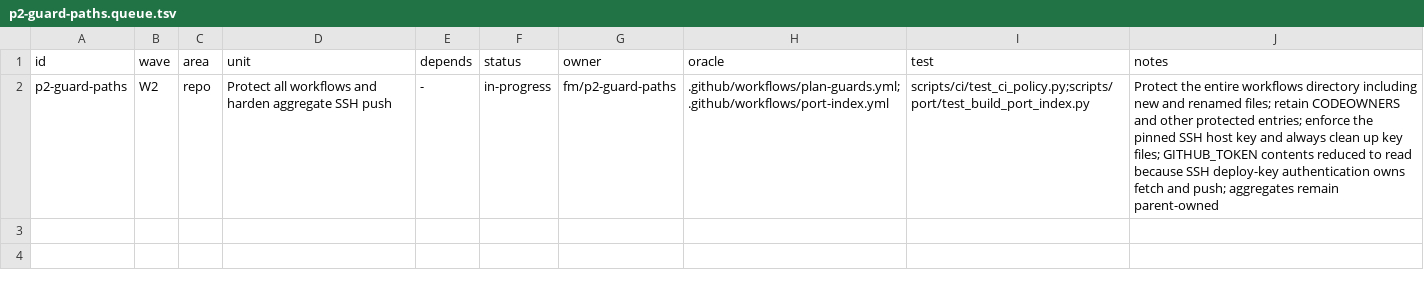
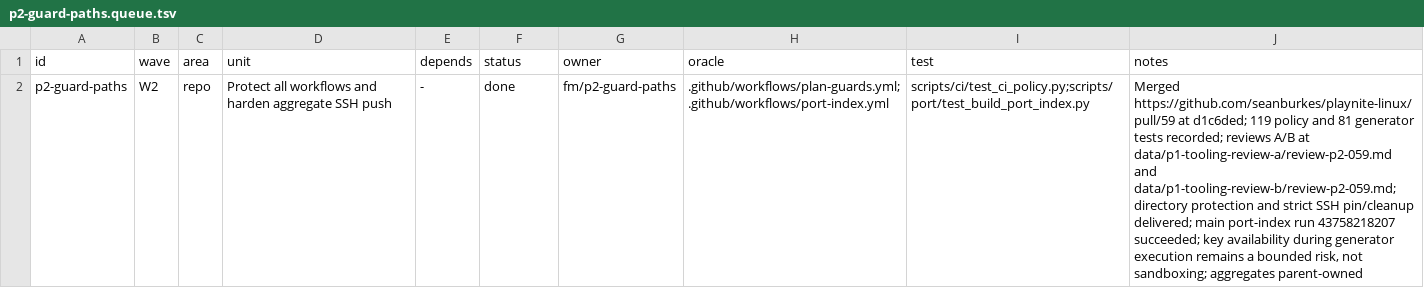
Before and after one commit to seanburkes/playnite-linux, a TSV file: docs/port/units/p2-guard-paths.queue.tsv, drawn as a sheet; the diff names each change by its address in the sheet, - before the commit and + after, or states it on an @@ line.

```diff
--- a/docs/port/units/p2-guard-paths.queue.tsv
+++ b/docs/port/units/p2-guard-paths.queue.tsv
-F2 (status): in-progress
+F2 (status): done
-J2 (notes): Protect the entire workflows directory including new and renamed files; retain CODEOWNERS and other protected entries; enforce the pinned SSH host key and always clean up key files; GITHUB_TOKEN contents reduced to read because SSH deploy-key authentication owns fetch and push; aggregates remain parent-owned
+J2 (notes): Merged https://github.com/seanburkes/playnite-linux/pull/59 at d1c6ded; 119 policy and 81 generator tests recorded; reviews A/B at data/p1-tooling-review-a/review-p2-059.md and data/p1-tooling-review-b/review-p2-059.md; directory protection and strict SSH pin/cleanup delivered; main port-index run 43758218207 succeeded; key availability during generator execution remains a bounded risk, not sandboxing; aggregates parent-owned
```
Also changed, not shown: docs/port/units/p2-ci-cost.queue.tsv, docs/port/units/p2-guard-wording2.ledger.tsv, 14 other files.
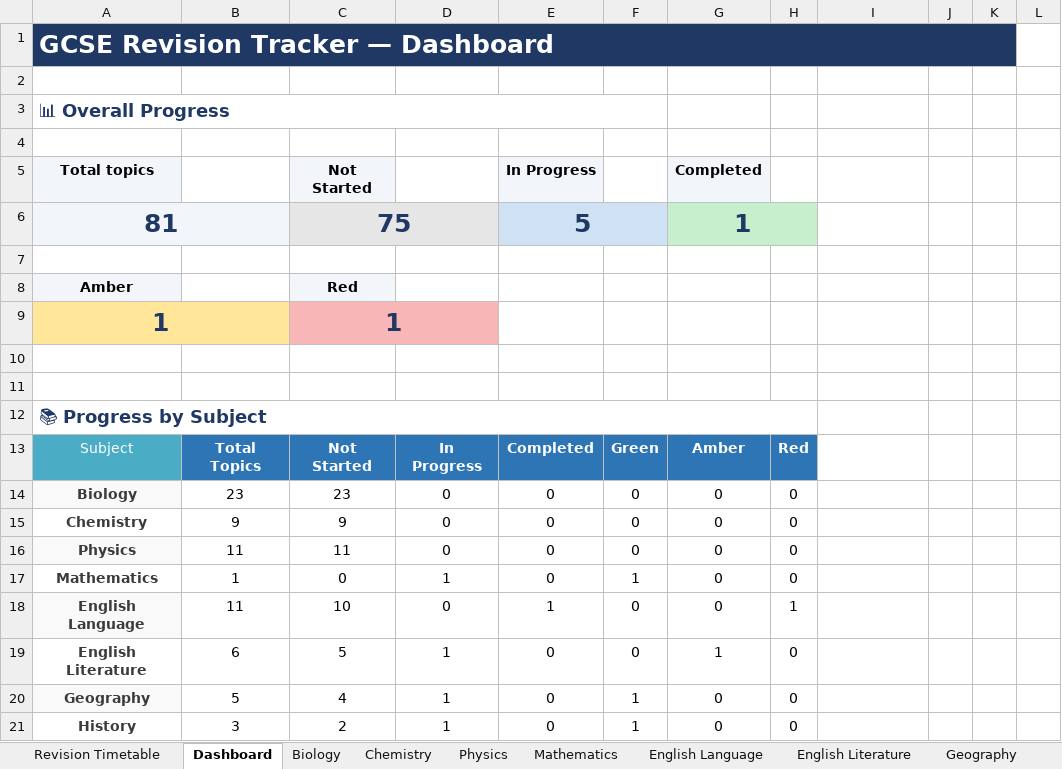
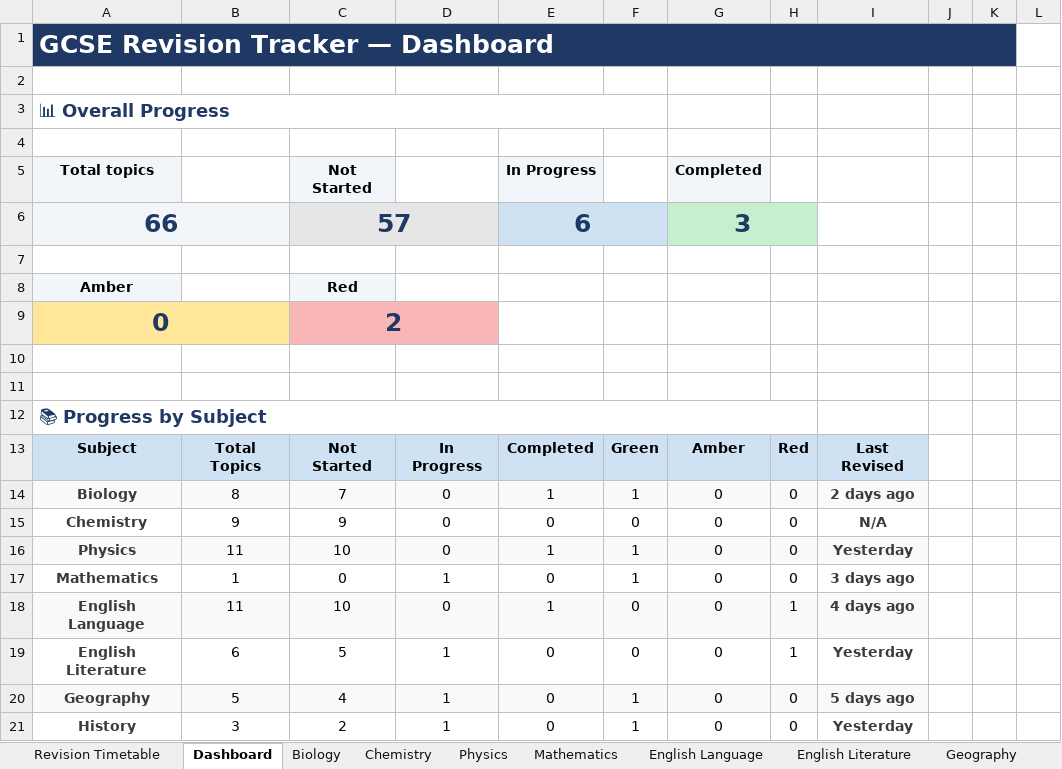
Before and after one commit to Chinedu-stack/Python_Stuff-Replit, an Excel workbook: revision tracker/Revision_Tracker.xlsx, sheet Dashboard, drawn as a sheet; only a part is shown; values as stored, in another font and other column widths than the file's, no borders; conditional formats not drawn; removed rows and columns are numbered as before the commit, all else as after; the diff covers the shown part only; the diff names each change by its address in the sheet, - before the commit and + after, or states it on an @@ line.

```diff
--- a/revision tracker/Revision_Tracker.xlsx (sheet Dashboard)
+++ b/revision tracker/Revision_Tracker.xlsx (sheet Dashboard)
-row 6: 81 |  | 75 |  | 5 |  | 1
+row 6: 66 |  | 57 |  | 6 |  | 3
-row 9: 1 |  | 1
+row 9: 0 |  | 2
-A13:H13 text colour: #FFFFFF
+A13:H13 text colour: black
@@ A13 fill: #4BACC6 → #CFE2F3, bold: off → on @@
-B13:H13 fill: #2E75B6
+B13:H13 fill: #CFE2F3
-I13: (empty)
+I13: Last Revised
-I13 fill: none
+I13 fill: #CFE2F3
-B14: 23
+B14: 8
-B14:I14 fill: none
+B14:I14 fill: #F9F9F9
-C14: 23
+C14: 7
-E14: 0
+E14: 1
-F14: 0
+F14: 1
-I14: (empty)
+I14: 2 days ago
-I15: (empty)
+I15: N/A
-B16:I16 fill: none
+B16:I16 fill: #F9F9F9
-C16: 11
+C16: 10
-E16: 0
+E16: 1
-F16: 0
+F16: 1
-I16: (empty)
+I16: Yesterday
-I17: (empty)
+I17: 3 days ago
-B18:I18 fill: none
+B18:I18 fill: #F9F9F9
-I18: (empty)
+I18: 4 days ago
-G19: 1
+G19: 0
-H19: 0
+H19: 1
-I19: (empty)
+I19: Yesterday
-B20:I20 fill: none
+B20:I20 fill: #F9F9F9
-I20: (empty)
+I20: 5 days ago
-I21: (empty)
+I21: Yesterday
```
Also changed, not shown: 5 edited cells and cell formats elsewhere in this sheet, sheet Biology, sheet English Literature, sheet Spanish, sheet Physics, sheet History, sheet Geography, 4 more sheets, charts or pictures, 1 other file.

#### EXERCISE DETAILS
Wherever a line in the data above holds "xlsx", copy that line.

#### ANSWER TO THIS EXERCISE
Before and after one commit to Chinedu-stack/Python_Stuff-Replit, an Excel workbook: revision tracker/Revision_Tracker.xlsx, sheet Dashboard, drawn as a sheet; only a part is shown; values as stored, in another font and other column widths than the file's, no borders; conditional formats not drawn; removed rows and columns are numbered as before the commit, all else as after; the diff covers the shown part only; the diff names each change by its address in the sheet, - before the commit and + after, or states it on an @@ line.
--- a/revision tracker/Revision_Tracker.xlsx (sheet Dashboard)
+++ b/revision tracker/Revision_Tracker.xlsx (sheet Dashboard)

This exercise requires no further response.